A Financial Plan on an Index Card

Keeping it simple.

Aug 7, 2015 at 11:26AM

Two years ago, University of Chicago professor Harold Pollack wrote his entire financial plan on an index card.

It blew up. People loved the idea. Financial advice is often intentionally complicated. Obscurity lets advisors charge higher fees. But the most important parts are painfully simple. Here's how Pollack put it:

The card came out of chat I had regarding what I view as the financial industry's basic dilemma: The best investment advice fits on an index card. A commenter asked for the actual index card.

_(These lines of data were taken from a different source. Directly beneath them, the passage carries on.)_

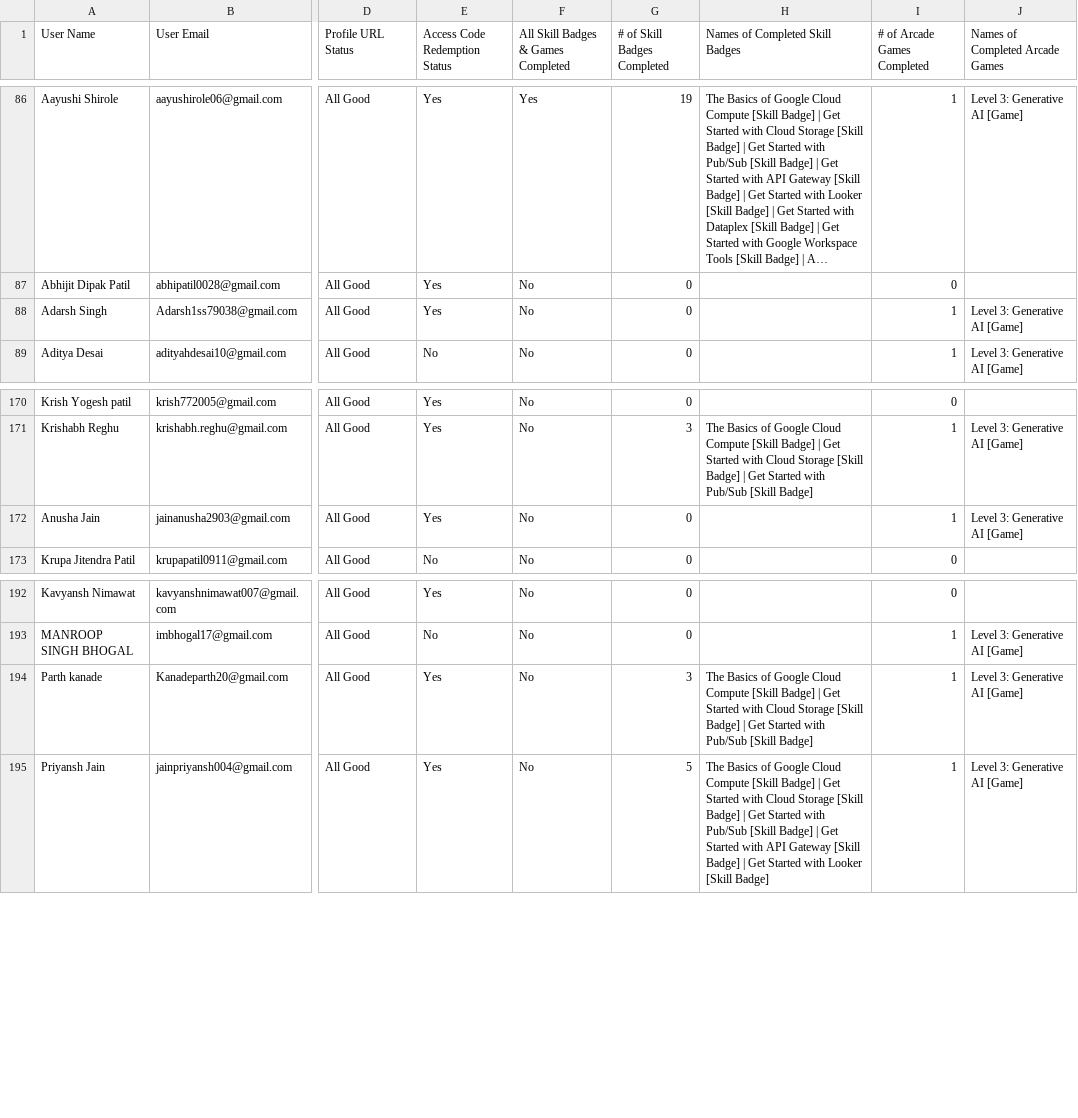
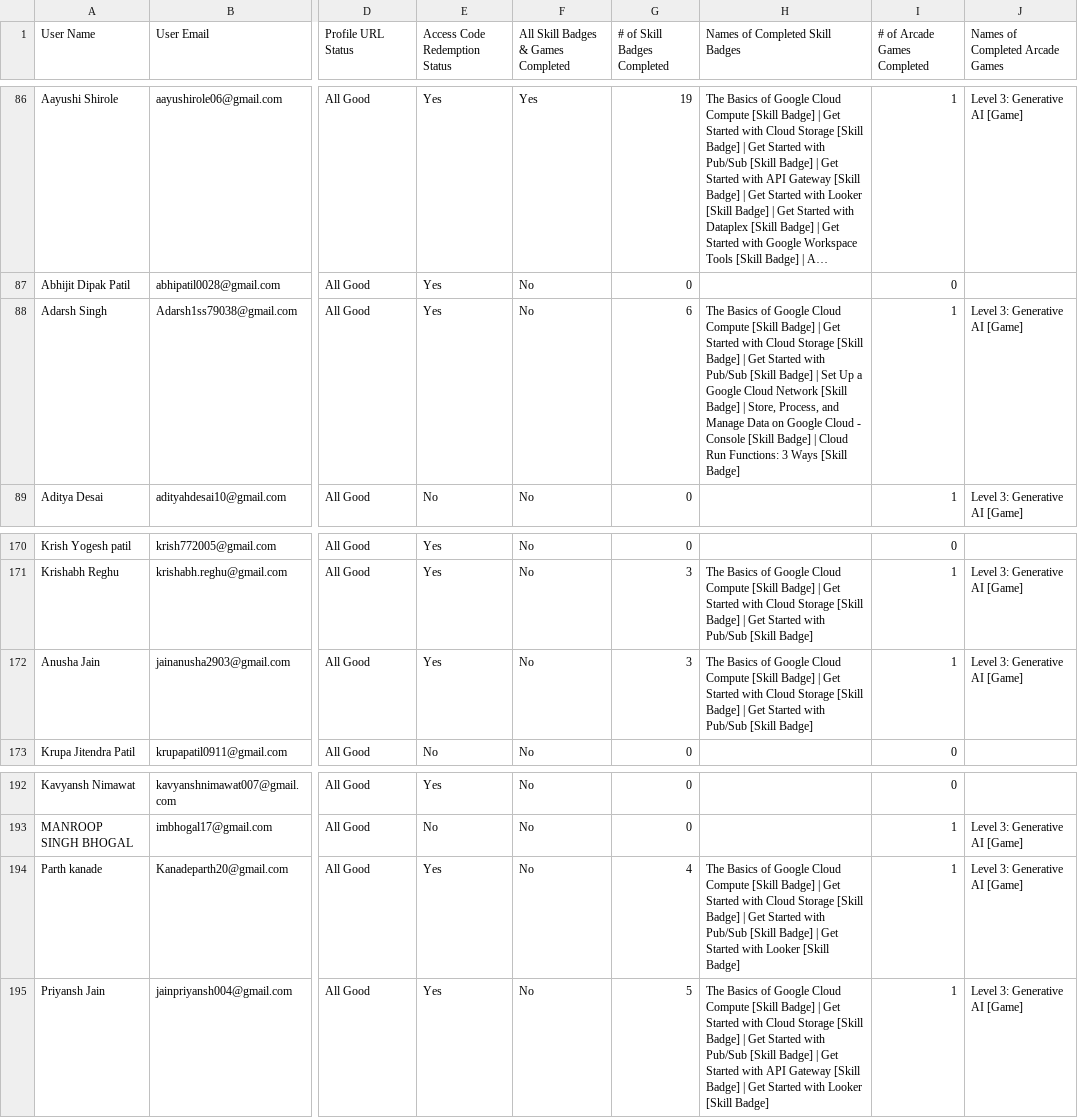
Before and after one commit to Jay-Naik2526/studyjam-website, a CSV file: public/leaderboard-data.csv, drawn as a sheet; only a part is shown, gaps mark what is left out; long unchanged cells end in …; the diff covers the shown part only; the diff names each change by its address in the sheet, - before the commit and + after, or states it on an @@ line.

Commit message:
updated leaderboard

```diff
--- a/public/leaderboard-data.csv
+++ b/public/leaderboard-data.csv
-G88 (# of Skill Badges Completed): 0
+G88 (# of Skill Badges Completed): 6
-H88 (Names of Completed Skill Badges): (empty)
+H88 (Names of Completed Skill Badges): The Basics of Google Cloud Compute [Skill Badge] | Get Started with Cloud Storage [Skill Badge] | Get Started with Pub/Sub [Skill Badge] | Set Up a Google Cloud Network [Skill Badge] | Store, Process, and Manage Data on Google Cloud - Console [Skill Badge] | Cloud Run Functions: 3 Ways [Skill Badge]
-G172 (# of Skill Badges Completed): 0
+G172 (# of Skill Badges Completed): 3
-H172 (Names of Completed Skill Badges): (empty)
+H172 (Names of Completed Skill Badges): The Basics of Google Cloud Compute [Skill Badge] | Get Started with Cloud Storage [Skill Badge] | Get Started with Pub/Sub [Skill Badge]
-G194 (# of Skill Badges Completed): 3
+G194 (# of Skill Badges Completed): 4
-H194 (Names of Completed Skill Badges): …[Skill Badge]
+H194 (Names of Completed Skill Badges): …[Skill Badge] | Get Started with Looker [Skill Badge]
```
Also changed, not shown: 19 edited cells elsewhere in this file.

Although I was originally speaking in metaphor, I grabbed a pen and one of my daughter's note cards, scribbled this out in maybe three minutes, snapped a picture with my iPhone, and the rest was history.

More advisors and investors caught onto the idea and started writing their own financial plans on a single index card.

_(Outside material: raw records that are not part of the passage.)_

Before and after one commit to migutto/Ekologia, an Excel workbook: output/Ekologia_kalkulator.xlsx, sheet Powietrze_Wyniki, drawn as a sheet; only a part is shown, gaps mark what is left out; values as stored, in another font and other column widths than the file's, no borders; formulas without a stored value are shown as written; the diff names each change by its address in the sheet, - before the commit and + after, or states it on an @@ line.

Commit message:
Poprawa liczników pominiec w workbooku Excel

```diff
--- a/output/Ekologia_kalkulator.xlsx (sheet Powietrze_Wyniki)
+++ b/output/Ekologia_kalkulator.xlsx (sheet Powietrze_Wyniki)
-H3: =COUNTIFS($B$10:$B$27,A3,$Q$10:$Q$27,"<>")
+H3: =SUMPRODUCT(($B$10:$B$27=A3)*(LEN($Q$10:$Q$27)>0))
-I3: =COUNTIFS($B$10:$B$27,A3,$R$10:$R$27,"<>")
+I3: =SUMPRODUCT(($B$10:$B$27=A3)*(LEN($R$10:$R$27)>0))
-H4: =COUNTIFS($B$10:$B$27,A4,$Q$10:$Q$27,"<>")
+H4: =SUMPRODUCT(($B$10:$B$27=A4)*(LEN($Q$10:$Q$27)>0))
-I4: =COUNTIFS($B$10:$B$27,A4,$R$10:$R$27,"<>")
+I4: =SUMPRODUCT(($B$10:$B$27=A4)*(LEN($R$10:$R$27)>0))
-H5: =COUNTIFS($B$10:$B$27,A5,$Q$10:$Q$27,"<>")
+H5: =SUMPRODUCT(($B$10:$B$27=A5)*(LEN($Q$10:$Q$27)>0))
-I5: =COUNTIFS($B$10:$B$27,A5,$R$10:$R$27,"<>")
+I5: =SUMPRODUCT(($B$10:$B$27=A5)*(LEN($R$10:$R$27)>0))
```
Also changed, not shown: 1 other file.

I love the exercise, because it makes you think about what's important and forces you to be succinct.

So, here's my index-card financial plan:


Everything else is details.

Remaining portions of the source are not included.